Major technology conglomerate Philips announced that they will be re-entering the video game space with the launch of the their own retro game console. Set for release later this year, Philips revealed that it would be launching the CD-i Classic, a miniature re-imagining of Philip’s innovative CD-based console from 1991.
The new mini system will launch with a signature paddle-shaped remote game controller to replicate the kind of controls the original system launched with. A usable game controller, Philips announced, will be available at an undetermined date in the future. Philips hopes this will allow players to experience the system just as they would have back in the day.
The CD-i Classic will game packed with several built-in games including Zelda’s Adventure, Hotel Mario, Zelda: The Wand of Gamelon, Link: The Faces of Evil, and A Visit to Seasame Street: Numbers. Although the new system lacks a CD drive, the speed of loading games off of the internal memory has been artificially constrained to that of a single speed CD-ROM drive in order to replicate a more authentic experience.
Interest in the device has been high among consumers due to the console including many rare sought-after titles. Online retailers have already ceased taking additional preorders due to the higher than expected demand.
“I basically just purchase any circuit board thrown into a plastic box with ROMs on it,” stated one gaming enthusiast who preordered the CD-i Classic. “That’s kind of where the whole retro scene has moved to these days.”
“Mah boi…,” stated another individual before being cut off by our correspondent for their use of an outdated meme.
Philips has also teased other additional features to the mini console that weren’t in the original system such as the ability to output to modern displays and a feature to capture gameplay footage directly into Windows Movie Maker.
The Philips CD-i Classic will be available starting November this year and will come with one bundled controller and a power adapter.
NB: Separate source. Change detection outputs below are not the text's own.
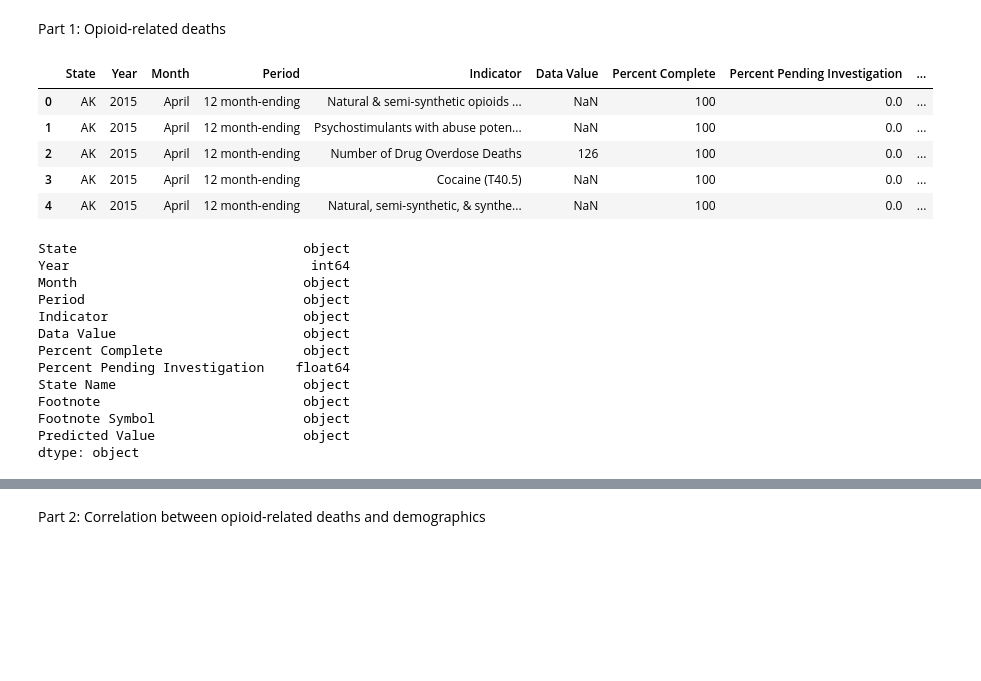
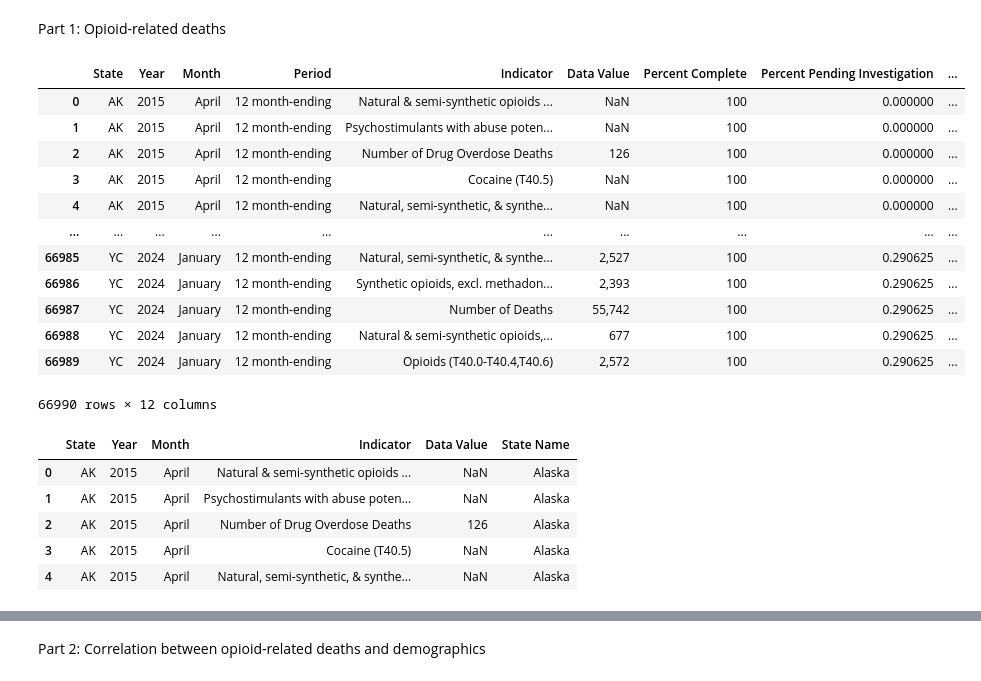
Before and after one commit to kikichan1/Project-1, a Jupyter notebook: masterfile.ipynb, the cells around one changed output, grey strips where cells are left out. Drawn from its saved outputs; the diff is of its cells as text; code cells hidden in the pictures; blank space fills up the shorter version.

Commit message:
Cleaned Opioid Data

```diff
--- a/masterfile.ipynb
+++ b/masterfile.ipynb
@@ -19,36 +5,40 @@ Part 1: Opioid-related deaths
 # %%
 # Dependencies and Setup
 import pandas as pd
 from pathlib import Path
+import matplotlib.pyplot as plt
 
-# File to Load (Remember to Change These)
+# File to Load
 drug_deaths_to_load = Path("Data/drug_death_counts.csv")
 
-# Read School and Student Data File and store into Pandas DataFrames
+# Read Drug Overdose Data File and store into Pandas DataFrames
 drug_deaths = pd.read_csv(drug_deaths_to_load)
 
-# Combine the data into a single dataset.
-drug_deaths.head()
+# Preview the Data
+drug_deaths
 # %% [output]
 |  | State | Year | Month | Period | Indicator | Data Value | Percent Complete | Percent Pending Investigation | ... |
-| 0 | AK | 2015 | April | 12 month-ending | Natural & semi-synthetic opioids ... | NaN | 100 | 0.0 | ... |
-| 1 | AK | 2015 | April | 12 month-ending | Psychostimulants with abuse poten... | NaN | 100 | 0.0 | ... |
-| 2 | AK | 2015 | April | 12 month-ending | Number of Drug Overdose Deaths | 126 | 100 | 0.0 | ... |
-| 3 | AK | 2015 | April | 12 month-ending | Cocaine (T40.5) | NaN | 100 | 0.0 | ... |
-| 4 | AK | 2015 | April | 12 month-ending | Natural, semi-synthetic, & synthe... | NaN | 100 | 0.0 | ... |
+| 0 | AK | 2015 | April | 12 month-ending | Natural & semi-synthetic opioids ... | NaN | 100 | 0.000000 | ... |
+| 1 | AK | 2015 | April | 12 month-ending | Psychostimulants with abuse poten... | NaN | 100 | 0.000000 | ... |
+| 2 | AK | 2015 | April | 12 month-ending | Number of Drug Overdose Deaths | 126 | 100 | 0.000000 | ... |
+| 3 | AK | 2015 | April | 12 month-ending | Cocaine (T40.5) | NaN | 100 | 0.000000 | ... |
+| 4 | AK | 2015 | April | 12 month-ending | Natural, semi-synthetic, & synthe... | NaN | 100 | 0.000000 | ... |
+| ... | ... | ... | ... | ... | ... | ... | ... | ... | ... |
+| 66985 | YC | 2024 | January | 12 month-ending | Natural, semi-synthetic, & synthe... | 2,527 | 100 | 0.290625 | ... |
+| 66986 | YC | 2024 | January | 12 month-ending | Synthetic opioids, excl. methadon... | 2,393 | 100 | 0.290625 | ... |
+| 66987 | YC | 2024 | January | 12 month-ending | Number of Deaths | 55,742 | 100 | 0.290625 | ... |
+| 66988 | YC | 2024 | January | 12 month-ending | Natural & semi-synthetic opioids,... | 677 | 100 | 0.290625 | ... |
+| 66989 | YC | 2024 | January | 12 month-ending | Opioids (T40.0-T40.4,T40.6) | 2,572 | 100 | 0.290625 | ... |
+66990 rows × 12 columns
-# %%
-drug_deaths.dtypes
-# %% [output]
-State                             object
-Year                               int64
-Month                             object
-Period                            object
-Indicator                         object
-Data Value                        object
-Percent Complete                  object
-Percent Pending Investigation    float64
-State Name                        object
-Footnote                          object
-Footnote Symbol                   object
-Predicted Value                   object
-dtype: object
+# %%
+# Drop columns by name, inplace
+drug_deaths.drop(['Footnote Symbol', 'Footnote', 'Predicted Value','Percent Complete','Percent Pending Investigation','Period'], axis=1, inplace=True)
+
+drug_deaths.head()
+# %% [output]
+|  | State | Year | Month | Indicator | Data Value | State Name |
+| 0 | AK | 2015 | April | Natural & semi-synthetic opioids ... | NaN | Alaska |
+| 1 | AK | 2015 | April | Psychostimulants with abuse poten... | NaN | Alaska |
+| 2 | AK | 2015 | April | Number of Drug Overdose Deaths | 126 | Alaska |
+| 3 | AK | 2015 | April | Cocaine (T40.5) | NaN | Alaska |
+| 4 | AK | 2015 | April | Natural, semi-synthetic, & synthe... | NaN | Alaska |
```
Also changed, not shown: parts of 13 cells of this notebook.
In preparation for the launch, many gamers began hurriedly copying CD-i games onto Raspberry Pi’s in order to justify why they didn’t need to purchase the console.